(Records to process begins)
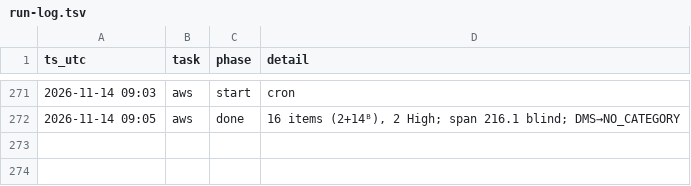
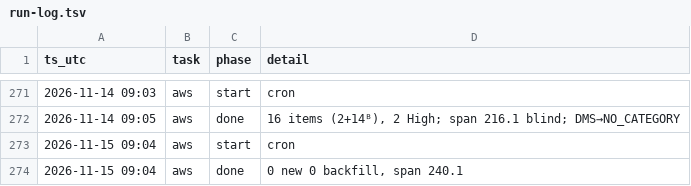
Before and after one commit to IanLiYi1996/personal-research-journal, a TSV file: ops/run-log.tsv, drawn as a sheet; only a part is shown, gaps mark what is left out.

```diff
--- a/ops/run-log.tsv
+++ b/ops/run-log.tsv
@@ -272 +272,3 @@ ts_utc	task	phase	detail
 2026-11-14 09:05	aws	done	16 items (2+14ᴮ), 2 High; span 216.1 blind; DMS→NO_CATEGORY
+2026-11-15 09:04	aws	start	cron
+2026-11-15 09:04	aws	done	0 new 0 backfill, span 240.1
```
Also changed, not shown: aws-whats-new/window-health.tsv, 1 other file.
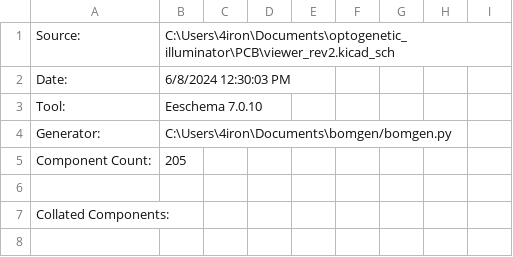
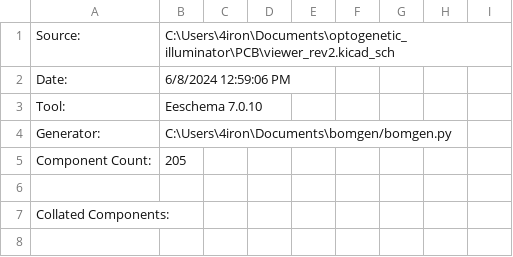
Before and after one commit to SreeniEadara/optogenetic-illuminator, a CSV file: outputs/viewer_rev2.csv, drawn as a sheet; only a part is shown.

Commit message:
update manufacturing outputs following changes of last commit

```diff
--- a/outputs/viewer_rev2.csv
+++ b/outputs/viewer_rev2.csv
@@ -1,3 +1,3 @@
 "Source:","C:\Users\4iron\Documents\optogenetic_illuminator\PCB\viewer_rev2.kicad_sch"
-"Date:","6/8/2024 12:30:03 PM"
+"Date:","6/8/2024 12:59:06 PM"
 "Tool:","Eeschema 7.0.10"
```
Also changed, not shown: 18 other files.
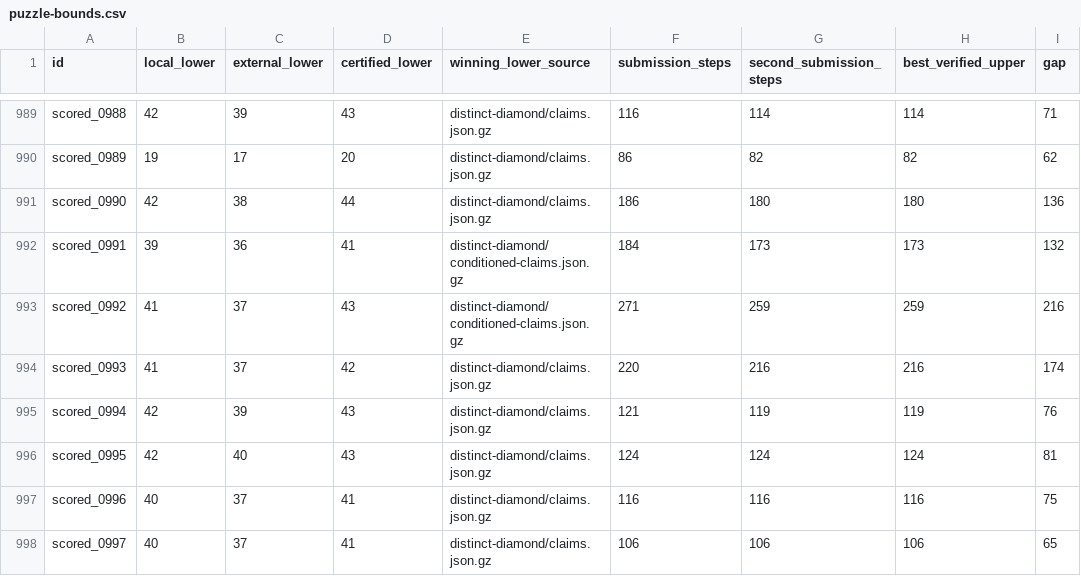
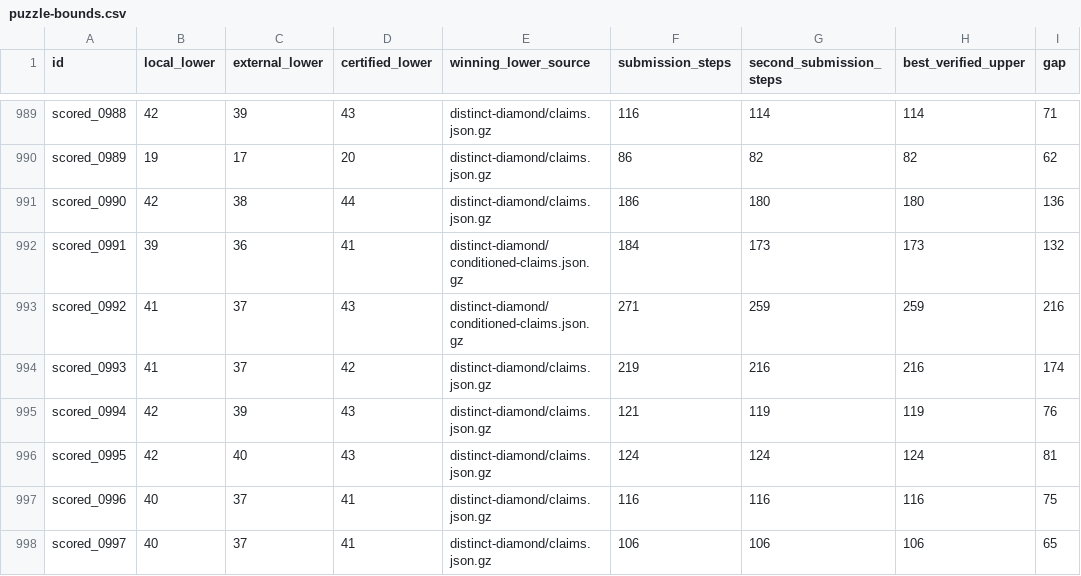
Before and after one commit to Hansen0223/Santa_2026, a CSV file: collaboration/puzzle-bounds.csv, drawn as a sheet; only a part is shown, gaps mark what is left out; the diff names each change by its address in the sheet, - before the commit and + after, or states it on an @@ line.

```diff
--- a/collaboration/puzzle-bounds.csv
+++ b/collaboration/puzzle-bounds.csv
-F994 (submission_steps): 220
+F994 (submission_steps): 219
```
Also changed, not shown: origins.csv, 18 other files.
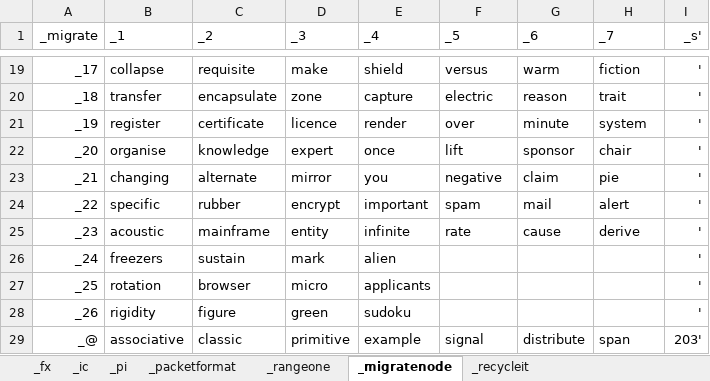
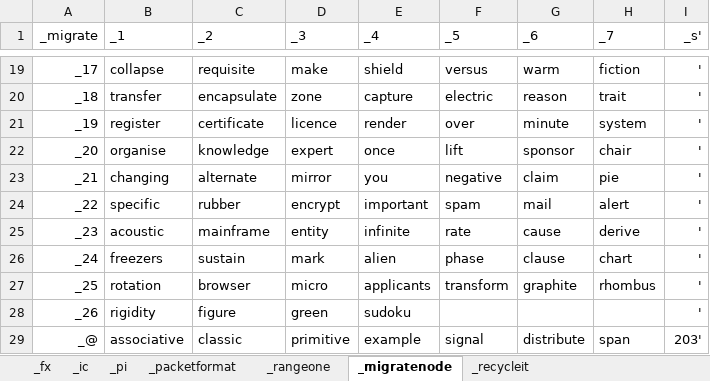
Before and after one commit to openroot/iceKnives32, an Excel workbook: archive/iceKnives32/iceKnives32.xlsx, sheet _migratenode, drawn as a sheet; only a part is shown, gaps mark what is left out; values as stored, in another font and other column widths than the file's, no borders; charts and pictures not drawn; the diff names each change by its address in the sheet, - before the commit and + after, or states it on an @@ line.

Commit message:
submit

```diff
--- a/archive/iceKnives32/iceKnives32.xlsx (sheet _migratenode)
+++ b/archive/iceKnives32/iceKnives32.xlsx (sheet _migratenode)
-F26 (_5): (empty)
+F26 (_5): phase
-G26 (_6): (empty)
+G26 (_6): clause
-H26 (_7): (empty)
+H26 (_7): chart
-F27 (_5): (empty)
+F27 (_5): transform
-G27 (_6): (empty)
+G27 (_6): graphite
-H27 (_7): (empty)
+H27 (_7): rhombus
```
(Records to process ends)
§ What you have to do: Exactly one number is the answer: how many lines of the entries contain the string "after".

§ Exercise result: 4